Her new book offers an honest and straightforward guide for preventing substance abuse in children.
It’s a shock that J.K. Rowling—one of our family’s champions—has chosen to deny the very existence of our child. By Carrie Goldman
Catherine Newman’s wonderful new book offers a guide to 65 hugely useful, super-important skills for teens and tweens.
We asked, you answered. In three words.
I sent you a bowl of black stones because of the hardness of loving a child for exactly who he is. By Brianne DeRosa
It’ll only occur to me months later, in the flurry of taking you to college, that this was the quiet part before the big crescendo. By Jennifer Niesslein
I’m raising two boys. And I am conscious of raising them to be people who hear and respond to the word “no.” By Brianne DeRosa
Maybe she will meet the “right” guy or girl. Maybe she will never be interested in sex.
By Melanie Lopez
I want him out in the world. But this process—the leaving process—is excruciating.
By Emily Franklin
The sooner a child has a framework to understand the nature of healthy relationships, the better.
By Lauren Apfel
I could not teach my stepdaughter, this girl so quickly becoming a woman, that to stay was always right.
By Katie Gutierrez
I wish the kids could stay this age forever—on the cusp of leaving, but never leaving—only I know it would not end well. By Catherine Newman
The author of All Joy and No Fun talks to Motherwell about parental anxiety, adolescence, and what she regrets about her bestselling book.
By Rebecca Gale
For black women, wearing our hair in its natural state was—and still is, to some extent—considered defiant.
By Margaret Auguste
Leggings, spaghetti straps, midriff shirts—what’s the harm? Motherwell’s cultural conversation with parenting experts Lisa Damour, Jessica Lahey, and Peggy Orenstein.
The swings she used to ride are still moving, but she’s long gone, and I realize it’s only the wind.

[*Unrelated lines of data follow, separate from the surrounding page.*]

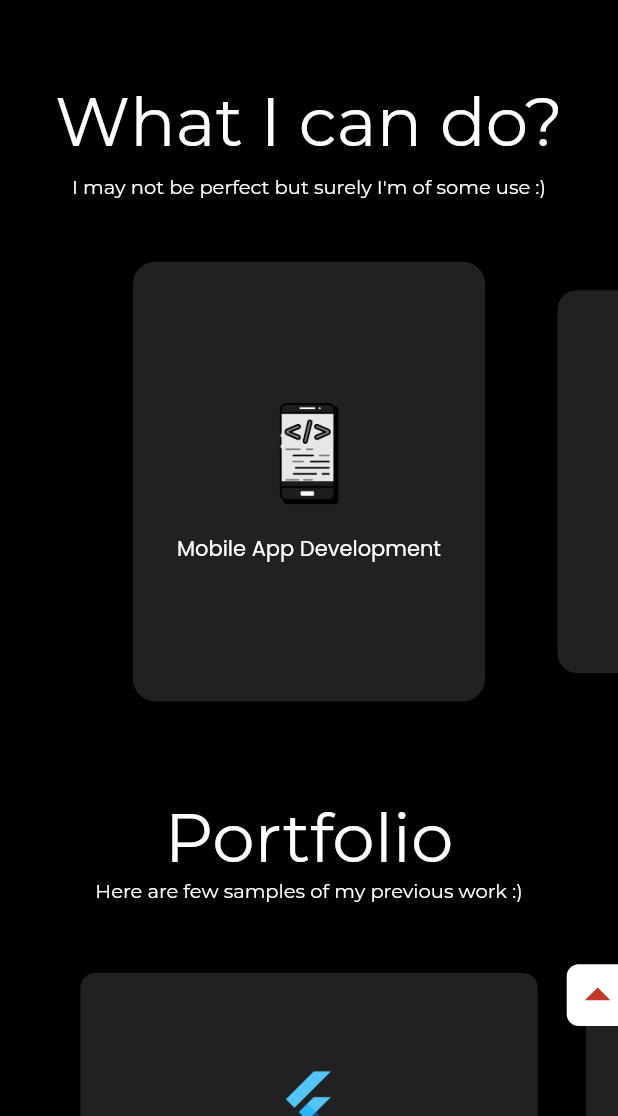
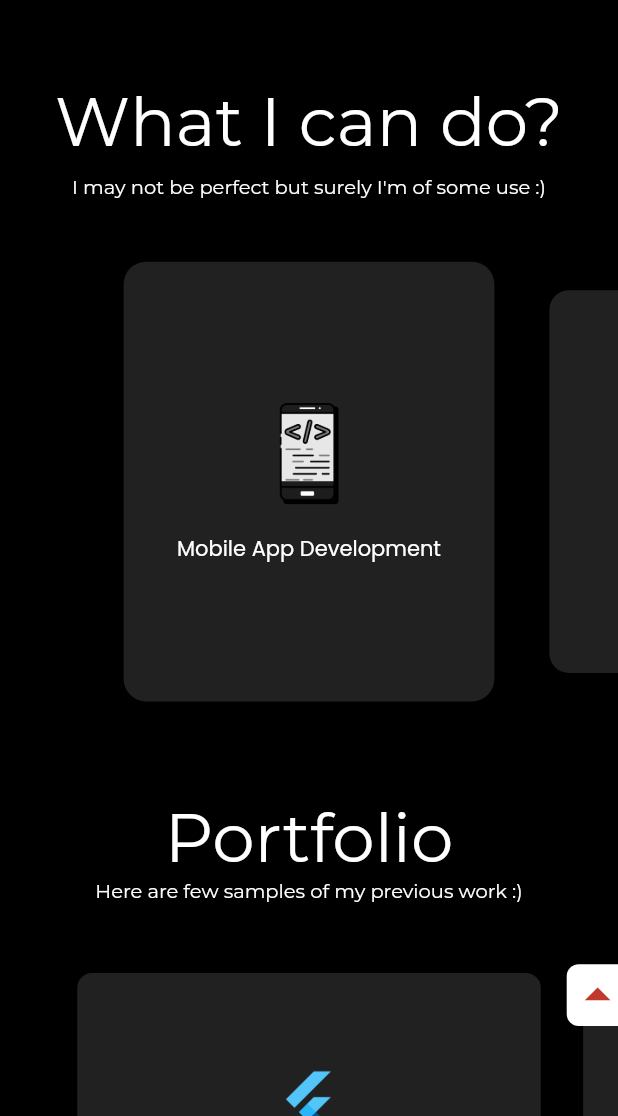
Before and after one commit to Arham07/Devfolio, a Flutter app: the screen it shows after launch, scrolled down 1728 dp, on a phone screen of 412 x 824 dp, the part 120-1236 px from its top. Run offline on Flutter 3.47's test engine with Material 2 defaults, Android fonts, the phone set to English and light mode, and no system bars; drawn by our look-alikes of carousel_slider, flip_card; our stand-ins replace animated_text_kit, font_awesome_flutter; missing offline and left inert: universal_html.

Commit message:
Services and Portfolio Mob/Tab Done

```diff
--- a/lib/sections/services/services_mobile.dart
+++ b/lib/sections/services/services_mobile.dart
@@ -32,8 +32,6 @@ class ServiceMobile extends StatelessWidget {
               serviceIcon: ServicesUtils.servicesIcons[i],
               serviceTitle: ServicesUtils.servicesTitles[i],
               serviceDescription: ServicesUtils.servicesDescription[i],
-              cardHeight: height * 0.035,
-              cardWidth:width * 0.62,
             ),
           ),
           options: CarouselOptions(
--- a/lib/sections/services/widget/service_cards.dart
+++ b/lib/sections/services/widget/service_cards.dart
@@ -13,16 +13,12 @@ class ServiceCard extends StatefulWidget {
   final String serviceIcon;
   final String serviceTitle;
   final String serviceDescription;
-  final double? cardWidth;
-  final double? cardHeight;
 
   const ServiceCard({
     Key? key,
     required this.serviceIcon,
     required this.serviceTitle,
     required this.serviceDescription,
-    this.cardWidth,
-    this.cardHeight,
   }) : super(key: key);
 
   @override
@@ -62,7 +58,7 @@ class _ServiceCardState extends State<ServiceCard> {
         back: Container(
           width: Responsive.isDesktop(context)
               ? size.width * 0.20
-              : size.width * 0.57,
+              : size.width * 0.6,
           height: Responsive.isDesktop(context)
               ? size.height * 0.35
               : size.height * 0.28,
@@ -96,7 +92,7 @@ class _ServiceCardState extends State<ServiceCard> {
           // height: size.height * 0.035,
           width: Responsive.isDesktop(context)
               ? size.width * 0.20
-              : size.width * 0.57,
+              : size.width * 0.6,
           height: Responsive.isDesktop(context)
               ? size.height * 0.35
               : size.height * 0.28,
--- a/lib/widgets/project_card.dart
+++ b/lib/widgets/project_card.dart
@@ -64,7 +64,7 @@ class ProjectCardState extends State<ProjectCard> {
             : null,
         // width: width * 0.78,
         // height: height * 0.20,
-        width: Responsive.isDesktop(context) ? width * 0.32 : width * 0.74,
+        width: Responsive.isDesktop(context) ? width * 0.32 : width * 0.75,
         height: Responsive.isDesktop(context) ? height * 0.38 : height * 0.22,
         decoration: BoxDecoration(
           color: themeChanger.isDark ? Colors.grey.shade900 : Colors.white,
```
Also changed, not shown: lib/sections/services/widget/services_back_card.dart (+5 -5 lines).
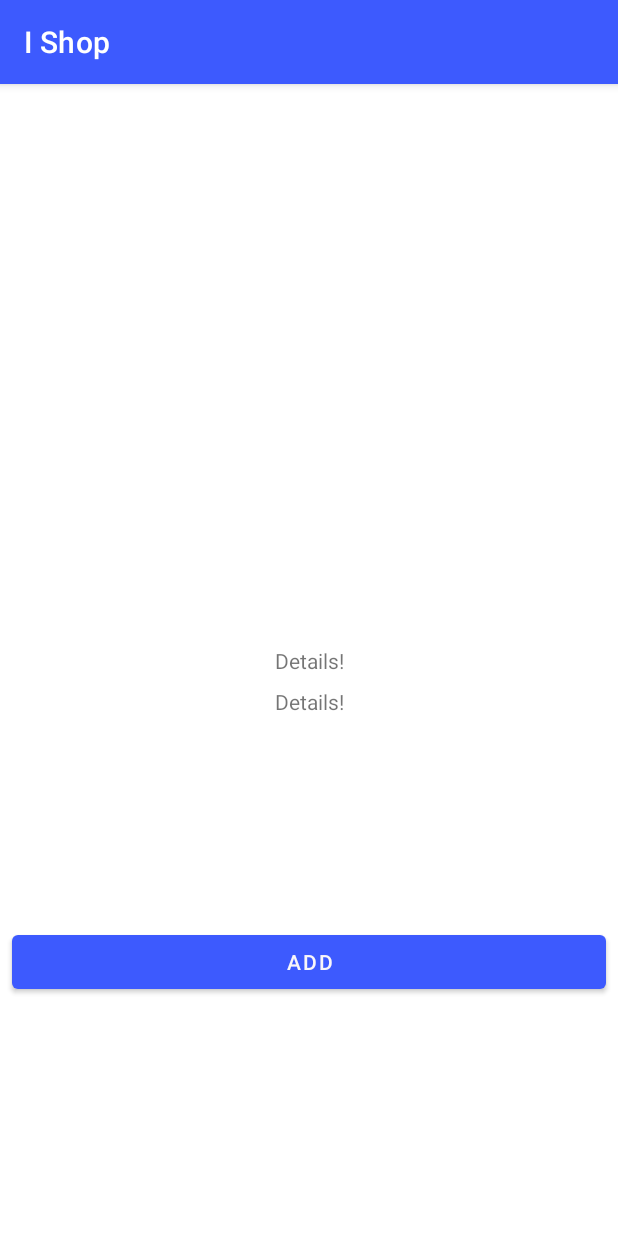
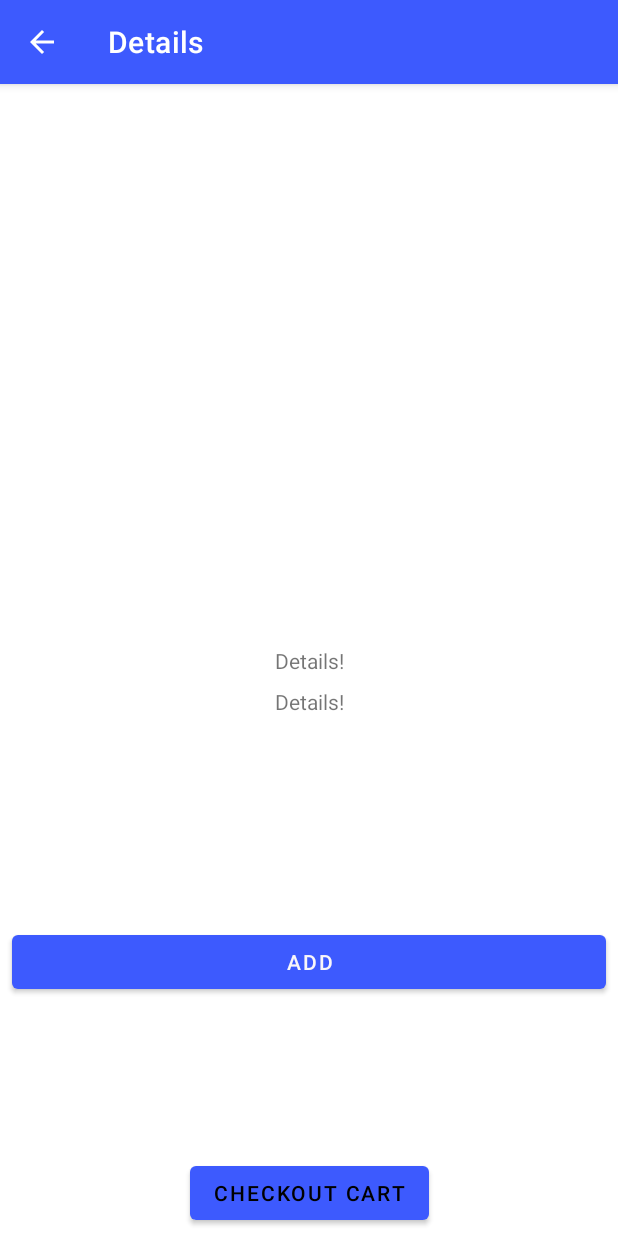
Before and after one commit to judison1998/Budget, an Android app: the DetailsActivity screen opened directly, with no data from a screen before it, on a phone screen of 412 x 824 dp. Run offline under Robolectric (Android 15) with nearby library versions, the phone set to English and light mode, and no system bars; our stand-ins replace Room's generated code; 2 statements that could not run were skipped.

Commit message:
added back button

```diff
--- a/app/src/main/java/com/example/budget/DetailsActivity.kt
+++ b/app/src/main/java/com/example/budget/DetailsActivity.kt
@@ -1,6 +1,7 @@
 package com.example.budget
 
 
+import android.content.Intent
 import android.os.Bundle
 import android.widget.Button
 import android.widget.ImageView
@@ -12,24 +13,34 @@ import com.example.budget.database.BudgetDatabase
 import com.example.budget.database.BudgetItem
 import com.example.budget.database.CartItem
 
-class DetailsActivity : AppCompatActivity() {
+ class DetailsActivity : AppCompatActivity() {
     lateinit var details: TextView
     lateinit var price2: TextView
     lateinit var image2: ImageView
     lateinit var button_add: Button
+    lateinit var check_cart:Button
 
-    lateinit var cartModal : CartItem
-
-
-
-
-    lateinit var cartItem : ArrayList<CartItem>
+    lateinit var cartItems : ArrayList<CartItem>
 
     override fun onCreate(savedInstanceState: Bundle?) {
         super.onCreate(savedInstanceState)
         setContentView(R.layout.activity_main)
 
-         cartItem = ArrayList()
+        val actionbar = supportActionBar
+        actionbar!!.title = "Details"
+        actionbar.setDisplayHomeAsUpEnabled(true)
+        actionbar.setDisplayHomeAsUpEnabled(true)
+
+
+
+         cartItems = ArrayList()
+        check_cart=findViewById(R.id.check_cart)
+        check_cart.setOnClickListener{
+            intent = Intent(this,BudgetListActivity::class.java)
+            startActivity(intent)
+        }
+
+
 
         val itemId = intent.extras!!.get("modelled_item")
 
@@ -50,33 +61,25 @@ class DetailsActivity : AppCompatActivity() {
 
         button_add = findViewById(R.id.btn_add)
         button_add.setOnClickListener {
-
-
-
             database.budgetDao().getBudgetItem(id = itemId as Int).observe(this, Observer {
 
-                cartModal.id = it.id
-                cartModal.image = it.image
-                cartModal.price = it.price
-                cartModal.itemName = it.itemName
-
-                database.budgetDao().insert(cartModal)
-
-//                println("cart modal added ${}")
-
-
-
-
-
-
-
+                var cartModel = CartItem(it.id,it.image,it.itemName,it.price)
+                database.budgetDao().insert(cartModel)
+               println("cart modal item: ${cartModel.itemName}")
             })
-
 
             Toast.makeText(this, "Product successfully added to cart",Toast.LENGTH_SHORT).show()
         }
 
+        database.budgetDao().getAllCartItem().observe(this, Observer {
+            println("number of items in cart = ${it.size}")
+        })
 
 
     }
+
+     override fun onSupportNavigateUp(): Boolean {
+         onBackPressed()
+         return true
+     }
 }
--- a/app/src/main/java/com/example/budget/database/BugetDao.kt
+++ b/app/src/main/java/com/example/budget/database/BugetDao.kt
@@ -21,9 +21,9 @@ interface BugetDao {
     fun insert(budgetItems: List<BudgetItem>)
 
     @Insert
-    fun insert(cartItems : CartItem)
+    fun insert(cartItem : CartItem)
 
-    @Query("SELECT * FROM Cart WHERE id= :id")
-    fun getCartItem(id: Int) : LiveData<List<CartItem>>
+    @Query("SELECT * FROM Cart ORDER bY  id")
+    fun getAllCartItem() : LiveData<List<CartItem>>
 
 }
--- a/app/src/main/res/layout/activity_budget_list.xml
+++ b/app/src/main/res/layout/activity_budget_list.xml
@@ -1,5 +1,5 @@
 <?xml version="1.0" encoding="utf-8"?>
-<androidx.constraintlayout.widget.ConstraintLayout xmlns:android="http://schemas.android.com/apk/res/android"
+<LinearLayout xmlns:android="http://schemas.android.com/apk/res/android"
     xmlns:app="http://schemas.android.com/apk/res-auto"
     xmlns:tools="http://schemas.android.com/tools"
     android:layout_width="match_parent"
@@ -12,4 +12,4 @@
 
     </androidx.recyclerview.widget.RecyclerView>
 
-</androidx.constraintlayout.widget.ConstraintLayout>
+</LinearLayout>
--- a/app/src/main/res/layout/activity_list.xml
+++ b/app/src/main/res/layout/activity_list.xml
@@ -1,5 +1,4 @@
 <?xml version="1.0" encoding="utf-8"?>
-
 <androidx.drawerlayout.widget.DrawerLayout
     xmlns:android="http://schemas.android.com/apk/res/android"
     xmlns:app="http://schemas.android.com/apk/res-auto"
@@ -18,8 +17,6 @@
         app:menu="@menu/drawer_list"
         app:headerLayout="@layout/nav_header" />
 
-
-
 <androidx.constraintlayout.widget.ConstraintLayout
     android:layout_width="match_parent"
     android:layout_height="match_parent">
@@ -34,7 +31,7 @@
         android:layout_marginBottom="8dp"
         android:background="@drawable/box"
         android:ems="10"
-        android:hint="@string/search_budget"
+        android:hint="@string/search_i_shop"
         android:inputType="textPersonName"
         android:padding="16dp"
         android:textAppearance="@style/TextAppearance.AppCompat.Medium"
@@ -70,6 +67,7 @@
         app:layout_constraintVertical_bias="0.0"
         tools:listitem="@layout/item" />
 
+
 </androidx.constraintlayout.widget.ConstraintLayout>
 
 </androidx.drawerlayout.widget.DrawerLayout>
--- a/app/src/main/res/layout/activity_main.xml
+++ b/app/src/main/res/layout/activity_main.xml
@@ -29,16 +29,16 @@
         app:layout_constraintTop_toTopOf="parent" />
 
     <Button
+        android:id="@+id/btn_add"
         android:layout_width="0dp"
-        android:text="Add"
-        android:id="@+id/btn_add"
-        android:textAlignment="center"
-        android:textColor="#FAFDF9F9"
         android:layout_height="wrap_content"
         android:layout_marginStart="8dp"
         android:layout_marginTop="16dp"
         android:layout_marginEnd="8dp"
         android:layout_marginBottom="8dp"
+        android:text="Add"
+        android:textAlignment="center"
+        android:textColor="#FAFDF9F9"
         app:layout_constraintBottom_toBottomOf="parent"
         app:layout_constraintEnd_toEndOf="parent"
         app:layout_constraintStart_toStartOf="parent"
@@ -54,4 +54,15 @@
         app:layout_constraintEnd_toEndOf="@+id/item_details"
         app:layout_constraintStart_toStartOf="@+id/item_details"
         app:layout_constraintTop_toBottomOf="@+id/item_details" />
+
+    <Button
+        android:id="@+id/check_cart"
+        android:layout_width="wrap_content"
+        android:layout_height="wrap_content"
+        android:layout_marginTop="149dp"
+        android:text="checkout cart"
+        app:layout_constraintBottom_toBottomOf="parent"
+        app:layout_constraintEnd_toEndOf="parent"
+        app:layout_constraintStart_toStartOf="parent"
+        app:layout_constraintTop_toTopOf="@+id/btn_add" />
 </androidx.constraintlayout.widget.ConstraintLayout>
--- a/app/src/main/res/values/strings.xml
+++ b/app/src/main/res/values/strings.xml
@@ -2,7 +2,7 @@
     <string name="app_name">I Shop</string>
     <string name="price">Item Price</string>
     <string name="itemName">TextView</string>
-    <string name="search_budget">Search Budget Items</string>
+    <string name="search_i_shop">Search on I Shop</string>
     <string name="details">Details!</string>
     <string name="men_s_wear">Men\'s Wear</string>
     <string name="women_s_wear">Women\'s Wear</string>
@@ -12,4 +12,5 @@
     <string name="home_alliance">Home Alliance</string>
     <string name="bags">Bags</string>
     <string name="kettle">kettle</string>
+
 </resources>
```
Also changed, not shown: app/src/main/java/com/example/budget/BudgetAdapter.kt (+6 -2 lines), app/src/main/java/com/example/budget/BudgetListActivity.kt (+32 -1 lines), app/src/main/java/com/example/budget/ListActivity.kt (+22 -10 lines), app/src/main/java/com/example/budget/SelectedItemsAdapter.kt (+12 -15 lines), app/src/main/res/layout/budget_list_item.xml (+49 -18 lines), app/src/main/res/layout/item.xml (+28 -16 lines), app/src/main/res/menu/action_bar_item.xml (added, +17 -0 lines), app/src/main/res/drawable/cart_image.png (added).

By Robin L. Flanigan
The doctor finally looked at me and said, “We can’t hold her down. She’s sixteen.”
By Laurie Lichtenstein